[Extracted records]
::::
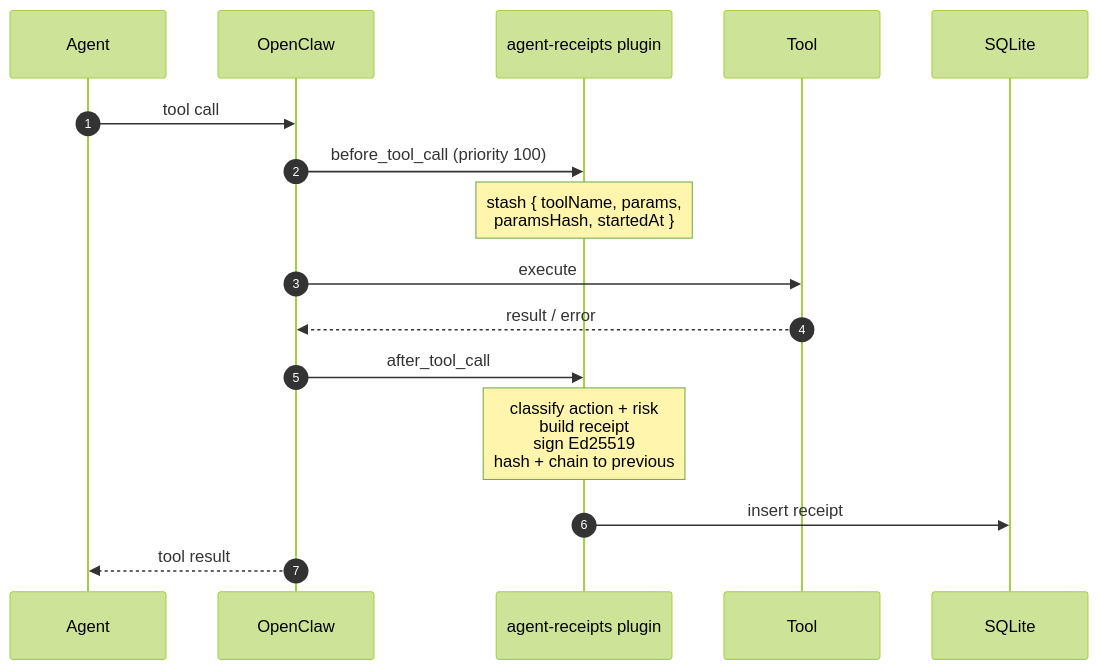
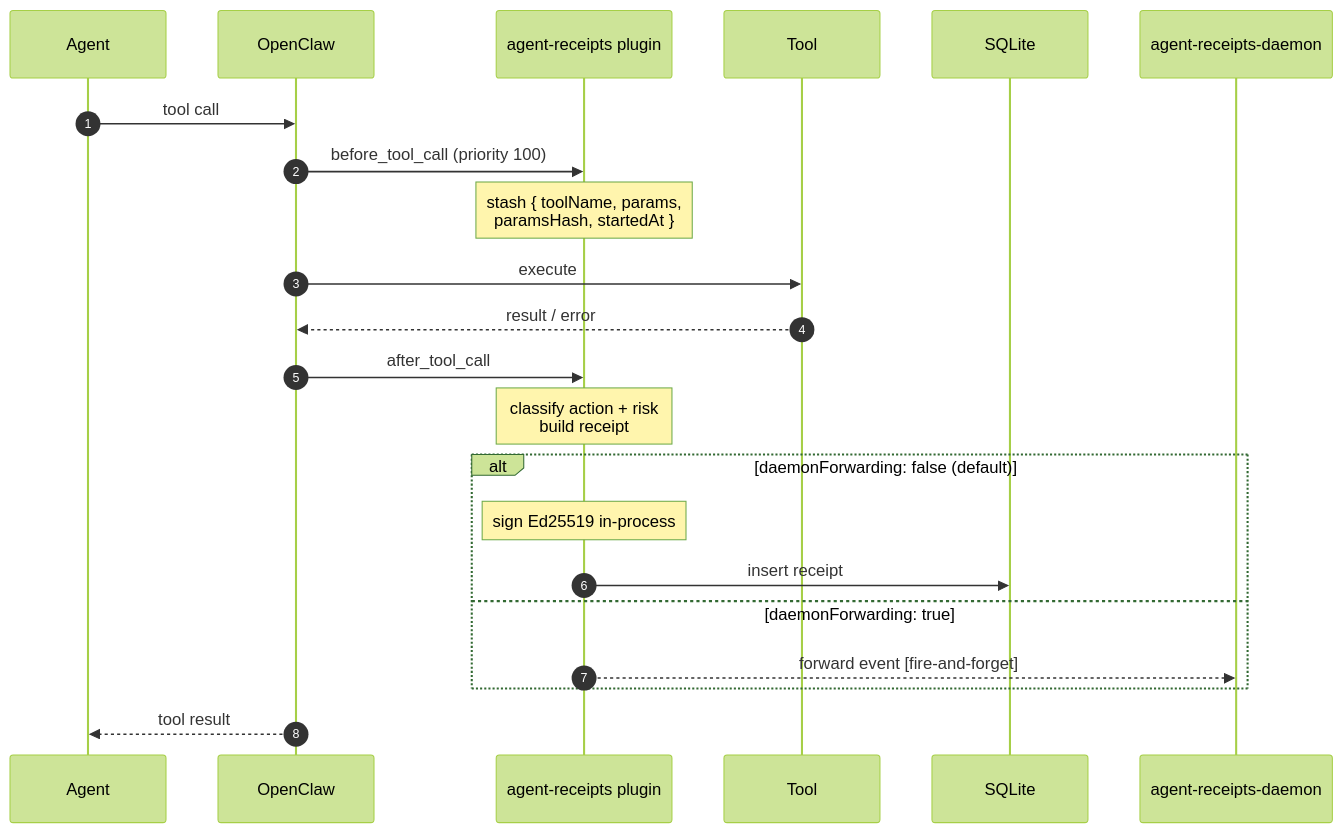
One commit to agent-receipts/ar changed the second of 2 diagrams in site/src/content/docs/blog/openclaw-plugin-deep-dive.mdx. Above: the diagram before and after it, drawn with Mermaid (forest theme). The commit also changed other lines of this file and 1 other file, not shown here.

First paragraph of the commit message:
docs(site): Track 5 existing-diagram fixes — Gap 2.2, 7.1 (issue #291) (#399)
* docs(site): Track 5 existing-diagram fixes — Gap 2.2, 7.1 (#291)

````diff
--- a/site/src/content/docs/blog/openclaw-plugin-deep-dive.mdx
+++ b/site/src/content/docs/blog/openclaw-plugin-deep-dive.mdx
@@ -43,19 +43,25 @@
 ```mermaid
 sequenceDiagram
     autonumber
     participant Agent
     participant OpenClaw
     participant Plugin as agent-receipts plugin
     participant Tool
     participant DB as SQLite
+    participant Daemon as agent-receipts-daemon
 
     Agent->>OpenClaw: tool call
     OpenClaw->>Plugin: before_tool_call (priority 100)
     Note over Plugin: stash { toolName, params,<br/>paramsHash, startedAt }
     OpenClaw->>Tool: execute
     Tool-->>OpenClaw: result / error
     OpenClaw->>Plugin: after_tool_call
-    Note over Plugin: classify action + risk<br/>build receipt<br/>sign Ed25519<br/>hash + chain to previous
-    Plugin->>DB: insert receipt
+    Note over Plugin: classify action + risk<br/>build receipt
+    alt daemonForwarding: false (default)
+      Note over Plugin: sign Ed25519 in-process
+      Plugin->>DB: insert receipt
+    else daemonForwarding: true
+      Plugin-->>Daemon: forward event [fire-and-forget]
+    end
     OpenClaw-->>Agent: tool result
 ```
````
::::
## EXERCISE OBJECTIVE
Each line above that contains the word "deep" should be returned.

## ANSWER SECTION
One commit to agent-receipts/ar changed the second of 2 diagrams in site/src/content/docs/blog/openclaw-plugin-deep-dive.mdx. Above: the diagram before and after it, drawn with Mermaid (forest theme). The commit also changed other lines of this file and 1 other file, not shown here.
--- a/site/src/content/docs/blog/openclaw-plugin-deep-dive.mdx
+++ b/site/src/content/docs/blog/openclaw-plugin-deep-dive.mdx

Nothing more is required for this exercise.